It’s not uncommon for committed dog owners – particularly those with more than one pet – to consider the idea of breeding their animal.
For some owners, it’s a matter of wanting their next pet to come from the same bloodline as their current dog, hopefully with similar characteristics.
Others might see dog breeding as a way of making some extra money.
Breeding your dog can be a rewarding experience but it is also demanding and comes with a great deal of responsibility. It’s not a decision that should be taken lightly.
What are your reasons for breeding dogs?
Breeding dogs to make money is not advisable for those with little or no experience of doing so.
Breeders who breed five or more litters a year are likely to need a licence and, even if you are breeding fewer than that, your local authority may deem you as breeding for commercial gain.
If you are breeding simply to extend your dog’s bloodline, there are still serious considerations.
Please note, our pet insurance policies do not cover any pets that are used for commercial breeding. Our policies also do not cover pregnancy, giving birth or rearing puppies.
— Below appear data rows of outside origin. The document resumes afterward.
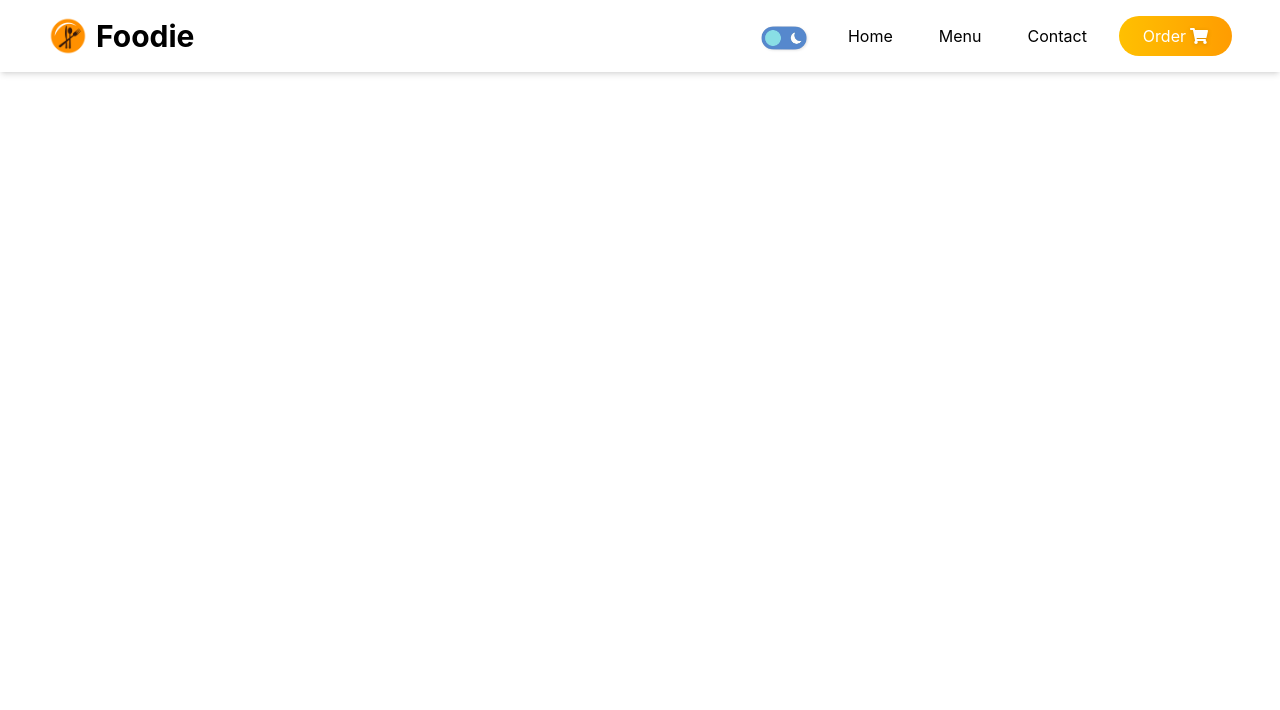
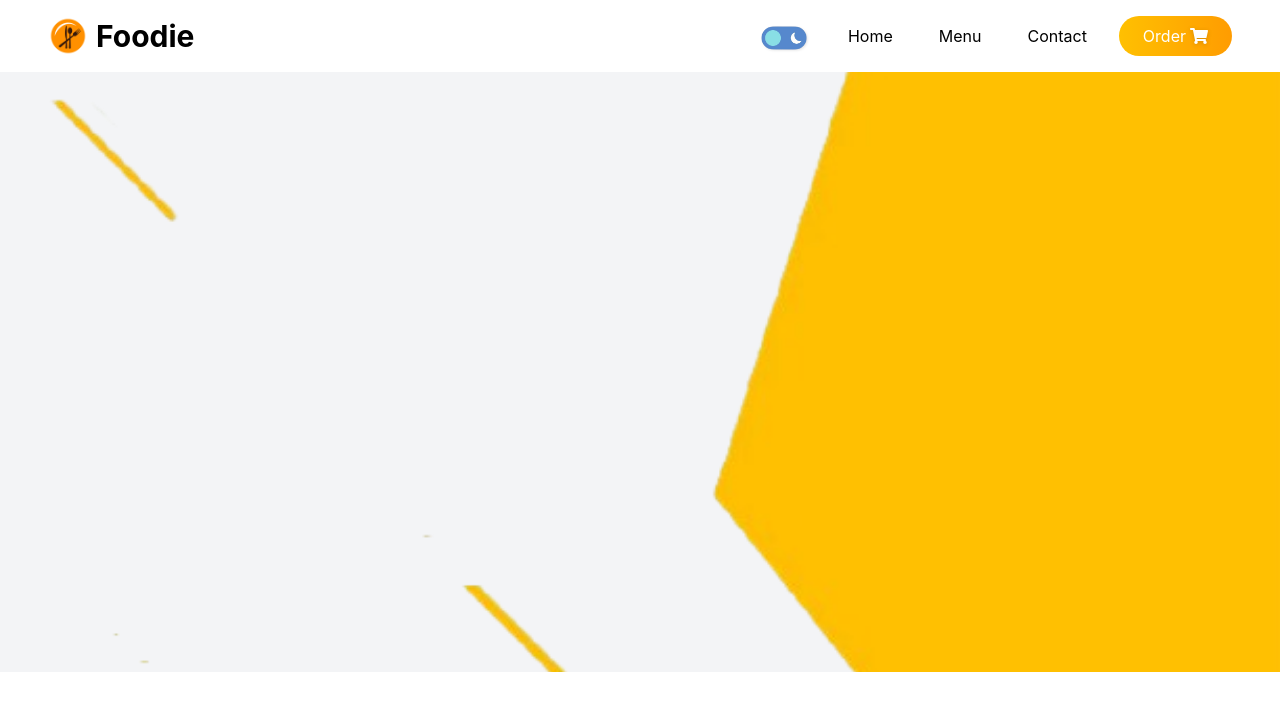
Before and after one commit to ameraehab/Foodi-Zone-Webstie, a React (Vite) app: page / in a window 1280 px wide. Shown: the top 710 px of the page. Built offline with nearby package versions, Linux system fonts and the light colour scheme.

Commit message:
Update Hero.jsx

```diff
--- a/src/components/Hero/Hero.jsx
+++ b/src/components/Hero/Hero.jsx
@@ -1,16 +1,60 @@
-const imageList =[
+import bgImg from '../../assets/foodDishes/backgraundHeroSection.png'
+import Dish1 from '../../assets/foodDishes/dish-1.png'
+import Dish2 from '../../assets/foodDishes/dish-2.png'
+import Dish3 from '../../assets/foodDishes/dish-3.png'
+import { useState } from 'react'
+const ImageList =[
+  {
+  id:1,
+  img: Dish1
+},
+{
+  id:2,
+  img: Dish2
 
-]
+  }
+,{
+  id:3,
+  img: Dish3
+}
+
+];
+
+const bgImage ={
+  backgroundImage: `url(${bgImg})`,
+  backgroundSize: 'cover',
+  backgroundPosition: 'center',
+  backgroundRepeat: 'no-repeat',
+width:"100%",
+height:"100%",
+
+}
+
+
+const Hero = () => {
+  const [imageId , setImageId] = useState();
+  return (
+    <>
+    <div style={bgImage}
+    className='min-h-[500px] sm:min-h-[600px]
+     bg-gray-100 dark:bg-gray-950
+      dark:text-white duration-200 flex justify-center items-center '
+
+    >
+      <div className="container pb-8 sm:pb-0">
+ <div className='grid grid-cols-1 sm:grid-cols-2'>
+
+ </div>
+      </div>
+
+
+    </div>
 
 
 
 
+    </>
 
-const Hero = () => {
-  return (
-    <div>
-
-    </div>
   )
 }
 
```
Know your responsibilities
If you are breeding a litter, remember that every puppy will be your responsibility. This is particularly relevant if you are planning to sell or pass on some of the litter.
Before you begin the breeding process, you must have your dog tested for any health problems and those that can be passed along the bloodline. This alone can be expensive.
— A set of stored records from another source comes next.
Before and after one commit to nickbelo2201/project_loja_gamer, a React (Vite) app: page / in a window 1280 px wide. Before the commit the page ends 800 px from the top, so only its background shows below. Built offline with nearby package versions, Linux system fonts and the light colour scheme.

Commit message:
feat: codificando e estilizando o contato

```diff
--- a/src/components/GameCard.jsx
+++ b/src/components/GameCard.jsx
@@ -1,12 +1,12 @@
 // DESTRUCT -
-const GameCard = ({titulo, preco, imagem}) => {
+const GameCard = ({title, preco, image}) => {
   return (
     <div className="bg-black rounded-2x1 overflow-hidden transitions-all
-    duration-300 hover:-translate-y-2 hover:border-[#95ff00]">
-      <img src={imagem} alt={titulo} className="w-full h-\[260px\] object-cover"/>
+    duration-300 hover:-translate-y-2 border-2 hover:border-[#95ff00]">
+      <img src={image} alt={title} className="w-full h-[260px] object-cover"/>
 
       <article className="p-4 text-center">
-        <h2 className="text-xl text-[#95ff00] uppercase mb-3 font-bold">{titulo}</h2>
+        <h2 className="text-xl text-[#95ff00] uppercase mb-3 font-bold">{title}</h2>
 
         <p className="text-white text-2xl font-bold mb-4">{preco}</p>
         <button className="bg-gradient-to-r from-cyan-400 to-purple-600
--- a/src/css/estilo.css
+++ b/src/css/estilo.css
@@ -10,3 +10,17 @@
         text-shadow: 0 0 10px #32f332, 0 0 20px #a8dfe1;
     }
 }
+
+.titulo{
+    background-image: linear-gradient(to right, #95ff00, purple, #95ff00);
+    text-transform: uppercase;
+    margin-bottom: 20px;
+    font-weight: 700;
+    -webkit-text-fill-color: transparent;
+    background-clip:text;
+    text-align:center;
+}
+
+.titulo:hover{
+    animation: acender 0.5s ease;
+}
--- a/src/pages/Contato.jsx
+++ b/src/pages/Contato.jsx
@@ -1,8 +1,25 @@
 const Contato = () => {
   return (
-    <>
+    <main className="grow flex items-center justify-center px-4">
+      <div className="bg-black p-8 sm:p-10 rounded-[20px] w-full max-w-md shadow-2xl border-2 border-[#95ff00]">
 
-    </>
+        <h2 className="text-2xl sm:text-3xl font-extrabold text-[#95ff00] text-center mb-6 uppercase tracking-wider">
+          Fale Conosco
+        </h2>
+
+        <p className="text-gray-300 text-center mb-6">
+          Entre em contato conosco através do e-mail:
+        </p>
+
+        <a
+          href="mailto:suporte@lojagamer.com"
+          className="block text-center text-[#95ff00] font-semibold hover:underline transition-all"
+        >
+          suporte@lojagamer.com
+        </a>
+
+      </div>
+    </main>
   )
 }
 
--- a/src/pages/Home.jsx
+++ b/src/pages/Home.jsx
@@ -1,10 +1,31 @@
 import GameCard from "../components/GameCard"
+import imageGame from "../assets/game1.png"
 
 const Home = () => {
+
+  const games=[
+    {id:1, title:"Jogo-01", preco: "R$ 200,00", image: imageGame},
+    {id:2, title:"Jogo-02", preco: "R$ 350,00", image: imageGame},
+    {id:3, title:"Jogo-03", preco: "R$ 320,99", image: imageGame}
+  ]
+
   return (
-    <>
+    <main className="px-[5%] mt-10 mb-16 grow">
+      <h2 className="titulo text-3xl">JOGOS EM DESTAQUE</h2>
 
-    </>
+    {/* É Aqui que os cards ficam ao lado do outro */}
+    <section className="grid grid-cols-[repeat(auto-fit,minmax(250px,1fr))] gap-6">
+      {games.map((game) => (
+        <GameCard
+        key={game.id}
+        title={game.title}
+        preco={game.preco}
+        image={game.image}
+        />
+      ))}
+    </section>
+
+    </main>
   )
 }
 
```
Commonly, the vet will check for problems such as venereal disease, hip dysplasia and general breeding soundness.
You need to make sure both the male and the female are checked.
Other costs might include a caesarean procedure, should the mother have trouble whelping the litter.
Also bear in mind you may need the time and space to cope with a large litter – for example 11 or 12 puppies.
A good idea is to talk in depth with other breeders about how to breed a dog and their experiences to get an insight into what it’s like.
When can dogs be used for breeding?
Wait until your dog is at least two years old – that way you and your vet will have a better chance of identifying any health problems.
The dam – the female dog – will need to be ‘in heat’ before she can be bred. You will notice her genital area swell and she will be receptive to the male – the stud – about nine or 10 days into her cycle.
What to do when your dog is pregnant
The gestation period for dogs is between 58 days and 68 days. Towards the end of the pregnancy, her mammary glands will begin to fill with milk.
Keep her healthy with a balanced diet and consider supplemental vitamins. In the last three weeks of the pregnancy, the mum-to-be will need more food.
Take your dog to a vet to find out how many puppies are expected. An X-ray is unlikely to be required as this would need a General Anaesthetic, which most vets would avoid in pregnancy, unless there is a clinical reason. Ultrasound is carried out in most vet practices and can be done while your dog is conscious so it’s less risky for the pups and mother, although it isn’t as accurate when counting pups.
When the puppies arrive
Get a ‘whelping box’ ready – this should be big enough for the mum to lay in while her pups suckle.
Line it with paper or plastic that can be easily cleaned when soiled.
Once your dog starts delivering puppies, make a note the time between deliveries. If she goes 40 minutes between puppies arriving, there may be complications and you should see a vet.
Hopefully, when all of the pups have safely arrived, keep them warm and allow them to feed from mum.